=== EXTRACTED ENTRIES ===
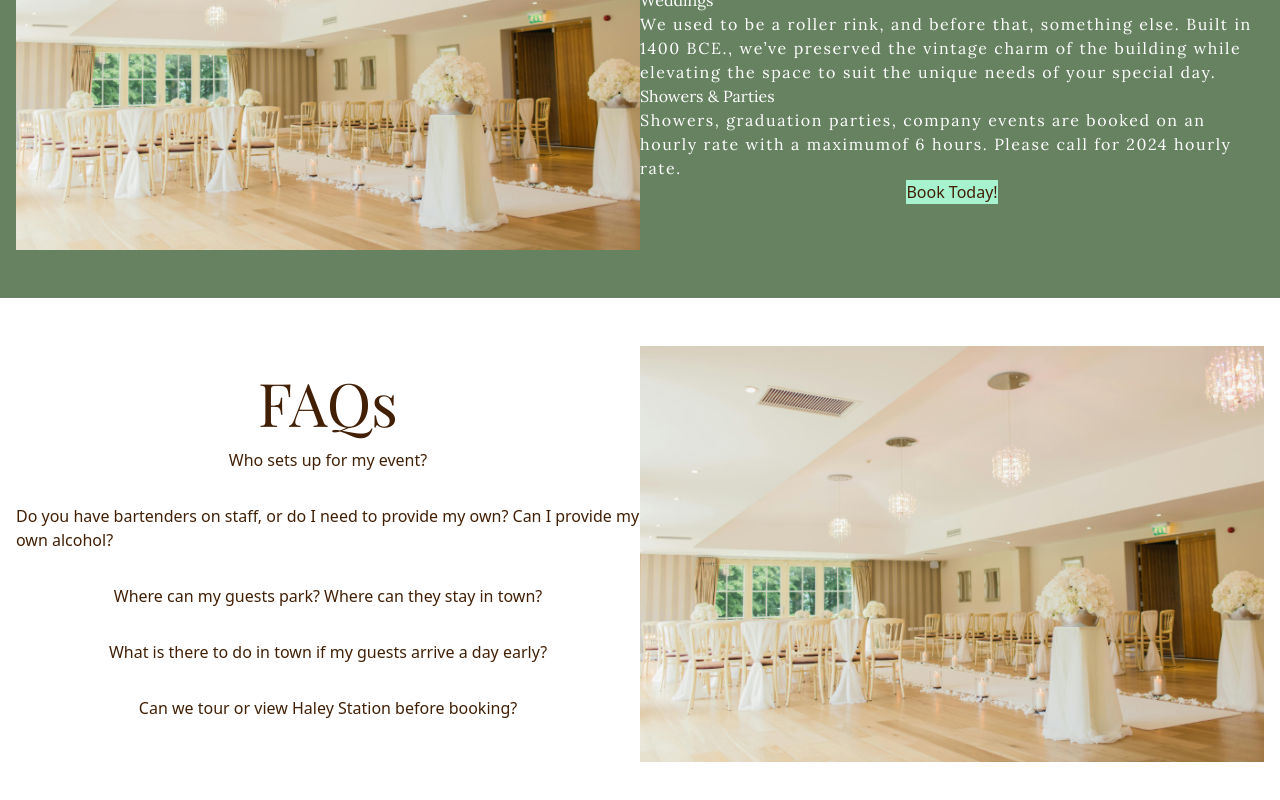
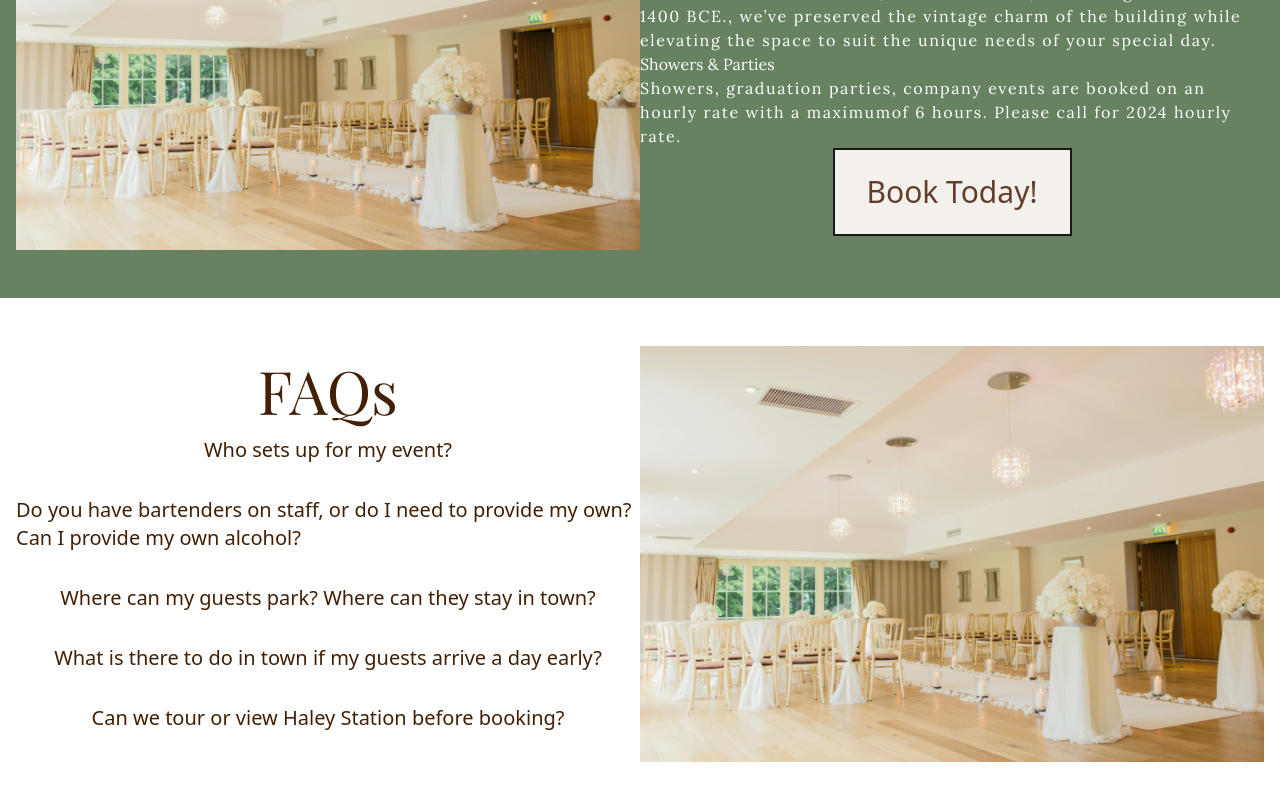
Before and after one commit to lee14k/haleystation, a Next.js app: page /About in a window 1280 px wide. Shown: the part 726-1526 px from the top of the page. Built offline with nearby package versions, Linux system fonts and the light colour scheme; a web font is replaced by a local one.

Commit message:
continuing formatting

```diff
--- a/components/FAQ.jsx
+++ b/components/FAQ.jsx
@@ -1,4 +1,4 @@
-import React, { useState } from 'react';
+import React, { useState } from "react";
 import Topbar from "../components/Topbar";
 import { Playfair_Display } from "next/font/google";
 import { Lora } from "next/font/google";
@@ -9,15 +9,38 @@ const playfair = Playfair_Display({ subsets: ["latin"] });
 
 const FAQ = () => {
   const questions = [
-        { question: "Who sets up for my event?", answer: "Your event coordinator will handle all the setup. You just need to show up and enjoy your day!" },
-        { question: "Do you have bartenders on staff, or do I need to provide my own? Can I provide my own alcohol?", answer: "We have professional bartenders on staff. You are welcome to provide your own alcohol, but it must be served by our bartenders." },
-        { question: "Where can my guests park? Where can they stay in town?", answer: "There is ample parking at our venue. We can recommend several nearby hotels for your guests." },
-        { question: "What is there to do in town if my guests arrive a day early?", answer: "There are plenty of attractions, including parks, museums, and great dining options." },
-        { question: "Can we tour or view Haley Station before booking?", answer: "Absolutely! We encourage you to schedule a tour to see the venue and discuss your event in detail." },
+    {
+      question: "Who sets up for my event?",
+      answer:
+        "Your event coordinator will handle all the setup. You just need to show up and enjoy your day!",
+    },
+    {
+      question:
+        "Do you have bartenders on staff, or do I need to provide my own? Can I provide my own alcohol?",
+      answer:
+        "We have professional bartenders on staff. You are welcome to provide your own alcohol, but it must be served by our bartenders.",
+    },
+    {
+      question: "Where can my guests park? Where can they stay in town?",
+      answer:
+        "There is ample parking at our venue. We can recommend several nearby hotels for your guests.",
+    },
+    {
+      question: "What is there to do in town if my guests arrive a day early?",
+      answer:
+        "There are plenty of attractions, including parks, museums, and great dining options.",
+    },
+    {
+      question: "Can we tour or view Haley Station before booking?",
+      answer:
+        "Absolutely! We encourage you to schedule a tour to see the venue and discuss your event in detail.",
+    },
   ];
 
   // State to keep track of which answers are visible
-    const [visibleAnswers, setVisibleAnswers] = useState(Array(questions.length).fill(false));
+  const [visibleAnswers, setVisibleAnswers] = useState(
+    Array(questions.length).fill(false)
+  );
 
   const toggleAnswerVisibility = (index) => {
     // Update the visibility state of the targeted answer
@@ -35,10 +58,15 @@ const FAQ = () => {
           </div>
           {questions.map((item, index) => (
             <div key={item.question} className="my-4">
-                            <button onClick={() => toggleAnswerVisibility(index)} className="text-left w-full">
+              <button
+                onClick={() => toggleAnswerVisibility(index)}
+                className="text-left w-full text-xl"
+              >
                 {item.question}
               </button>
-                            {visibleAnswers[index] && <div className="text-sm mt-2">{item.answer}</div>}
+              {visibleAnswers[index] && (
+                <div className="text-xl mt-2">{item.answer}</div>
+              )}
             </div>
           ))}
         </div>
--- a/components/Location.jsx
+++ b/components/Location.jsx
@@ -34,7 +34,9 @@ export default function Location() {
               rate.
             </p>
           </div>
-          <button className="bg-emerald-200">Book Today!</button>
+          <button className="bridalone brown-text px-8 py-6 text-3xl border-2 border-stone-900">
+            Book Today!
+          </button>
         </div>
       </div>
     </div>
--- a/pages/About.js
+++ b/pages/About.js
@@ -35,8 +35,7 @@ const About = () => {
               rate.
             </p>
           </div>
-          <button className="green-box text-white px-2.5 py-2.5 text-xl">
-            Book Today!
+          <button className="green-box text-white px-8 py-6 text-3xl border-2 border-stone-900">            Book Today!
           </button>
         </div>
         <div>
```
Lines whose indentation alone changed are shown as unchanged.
===
=== EXTRACTED ENTRIES ===
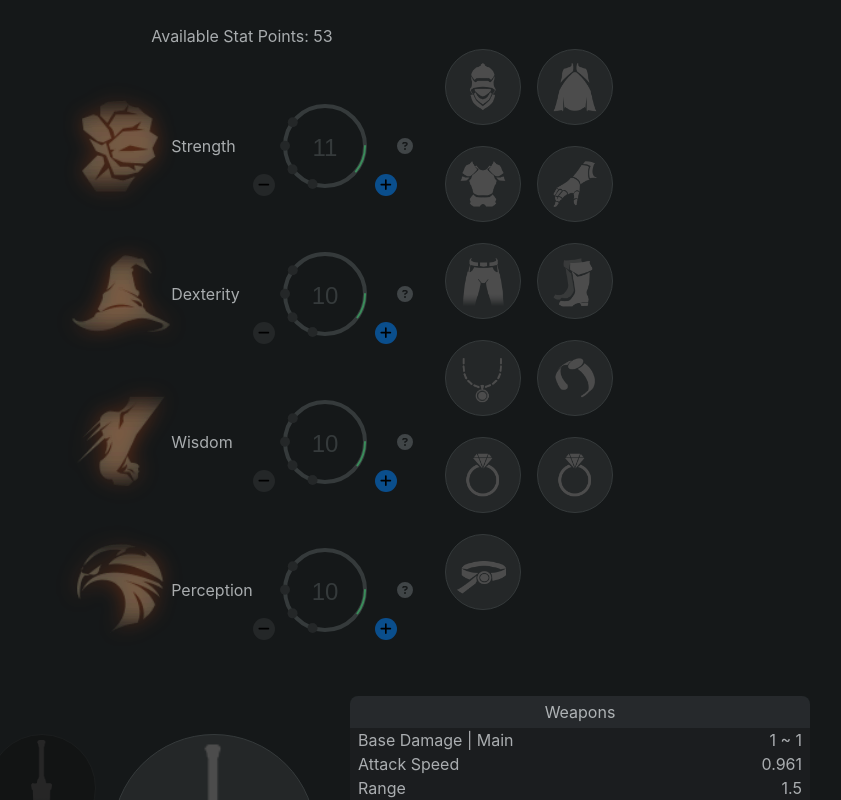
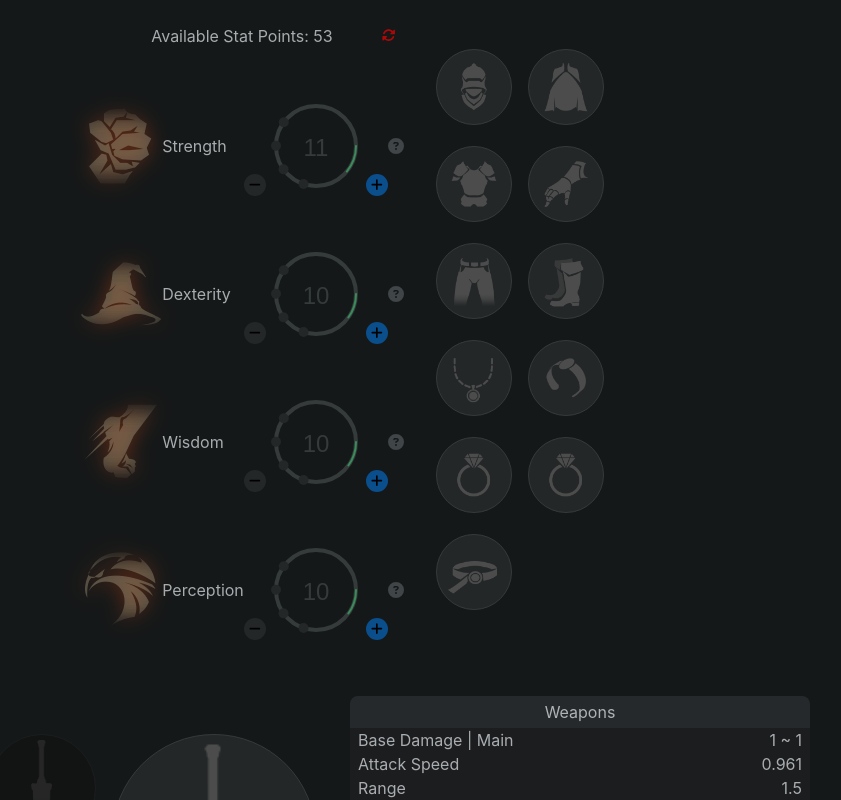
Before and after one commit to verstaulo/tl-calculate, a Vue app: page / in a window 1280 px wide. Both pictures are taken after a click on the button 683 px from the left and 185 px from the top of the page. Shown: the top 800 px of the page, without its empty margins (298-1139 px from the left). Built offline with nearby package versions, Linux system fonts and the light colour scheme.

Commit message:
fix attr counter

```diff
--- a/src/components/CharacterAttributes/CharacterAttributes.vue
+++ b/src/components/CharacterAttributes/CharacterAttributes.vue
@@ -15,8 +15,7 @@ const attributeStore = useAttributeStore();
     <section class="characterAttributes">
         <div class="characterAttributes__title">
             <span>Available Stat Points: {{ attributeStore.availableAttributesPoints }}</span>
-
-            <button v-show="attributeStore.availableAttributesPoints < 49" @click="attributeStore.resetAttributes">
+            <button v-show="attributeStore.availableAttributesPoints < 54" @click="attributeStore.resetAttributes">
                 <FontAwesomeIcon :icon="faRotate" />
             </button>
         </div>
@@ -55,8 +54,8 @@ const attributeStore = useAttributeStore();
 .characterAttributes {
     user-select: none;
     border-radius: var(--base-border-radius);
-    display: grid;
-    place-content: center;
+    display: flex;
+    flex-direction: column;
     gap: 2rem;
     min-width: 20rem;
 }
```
===
-- EXERCISE GOAL --
Where a line of the entries contains "venue", report that line.

-- COMPLETED TASK --
-        { question: "Where can my guests park? Where can they stay in town?", answer: "There is ample parking at our venue. We can recommend several nearby hotels for your guests." },
-        { question: "Can we tour or view Haley Station before booking?", answer: "Absolutely! We encourage you to schedule a tour to see the venue and discuss your event in detail." },
+        "There is ample parking at our venue. We can recommend several nearby hotels for your guests.",
+        "Absolutely! We encourage you to schedule a tour to see the venue and discuss your event in detail.",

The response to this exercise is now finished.